» **Web interface edit records**:
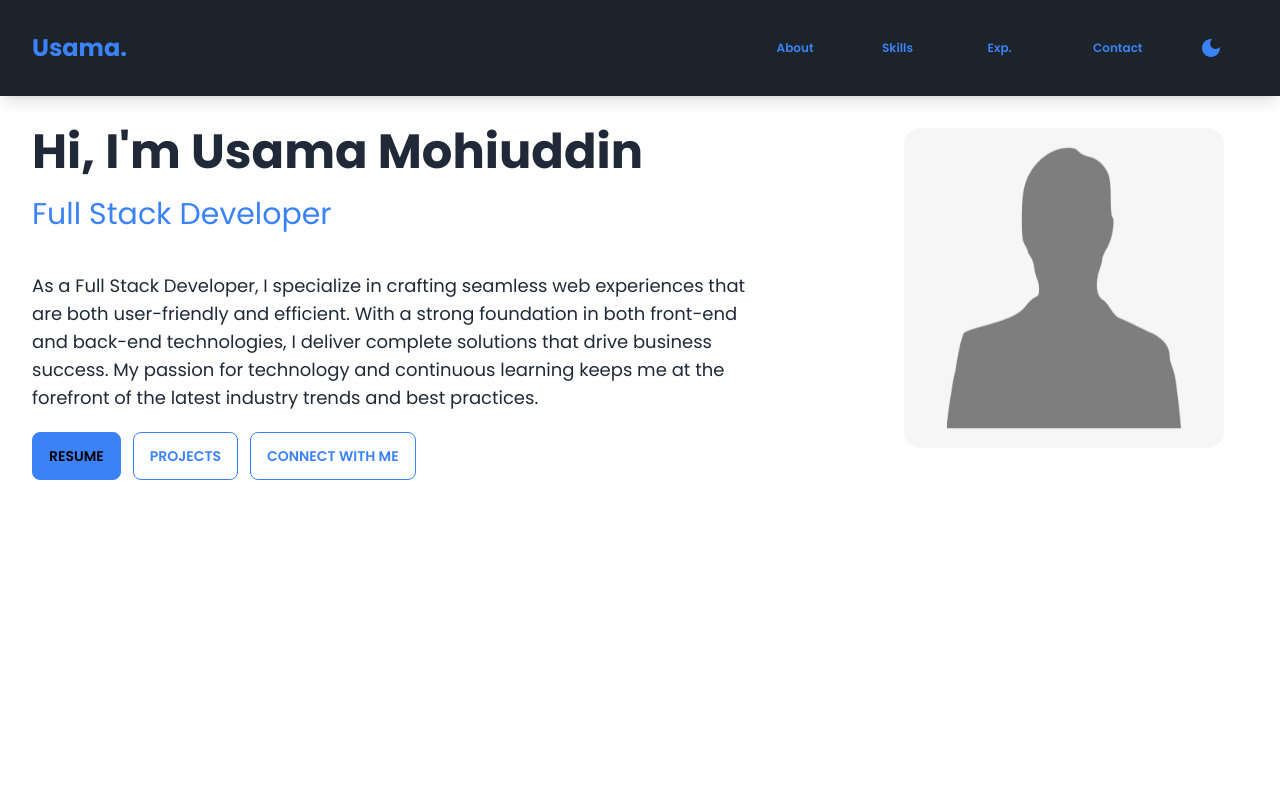
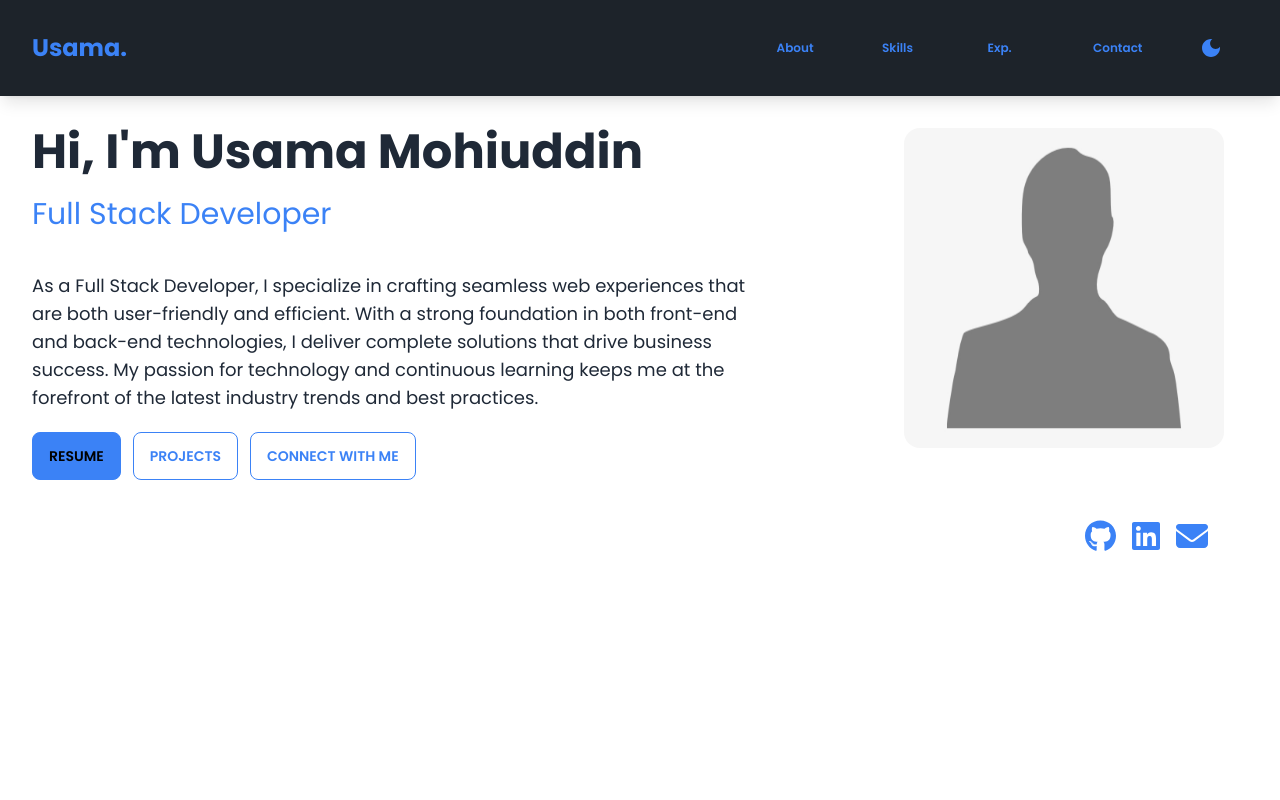
Before and after one commit to UsamaMo/Personal-Website, a React (Create React App) app: page / in a window 1280 px wide. Shown: the top 800 px of the page. Built offline with nearby package versions, Linux system fonts and the light colour scheme; a web font is replaced by a local one.

Commit message:
mobile updated

```diff
--- a/src/components/SocialMediaIcons.jsx
+++ b/src/components/SocialMediaIcons.jsx
@@ -5,7 +5,7 @@ import { faEnvelope } from '@fortawesome/free-solid-svg-icons';
 
 const SocialMediaIcons = () => {
   return (
-    <div className="flex justify-center space-x-4 ">
+    <div className="flex justify-end space-x-4 ">
       <a href="https://github.com/UsamaMo" className="text-blue-500 hover:text-black">
         <FontAwesomeIcon icon={faGithub} size="2x" />
       </a>
--- a/src/containers/Home.jsx
+++ b/src/containers/Home.jsx
@@ -53,7 +53,7 @@ const Home = () => {
             </button>
           </Link>
         </div>
-        <div className="flex md:justify-end sm:hidden  mt-10 mr-10  ">
+        <div className="flex md:block md:justify-end sm:hidden  mt-10 mr-10  ">
           <SocialMediaIcons />
         </div>
       </div>
```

» **ASSIGNED TASK**:
Tell me how many lines of the records include the word "Home", and say nothing else.

» **OUTPUT FOR THIS TASK**:
3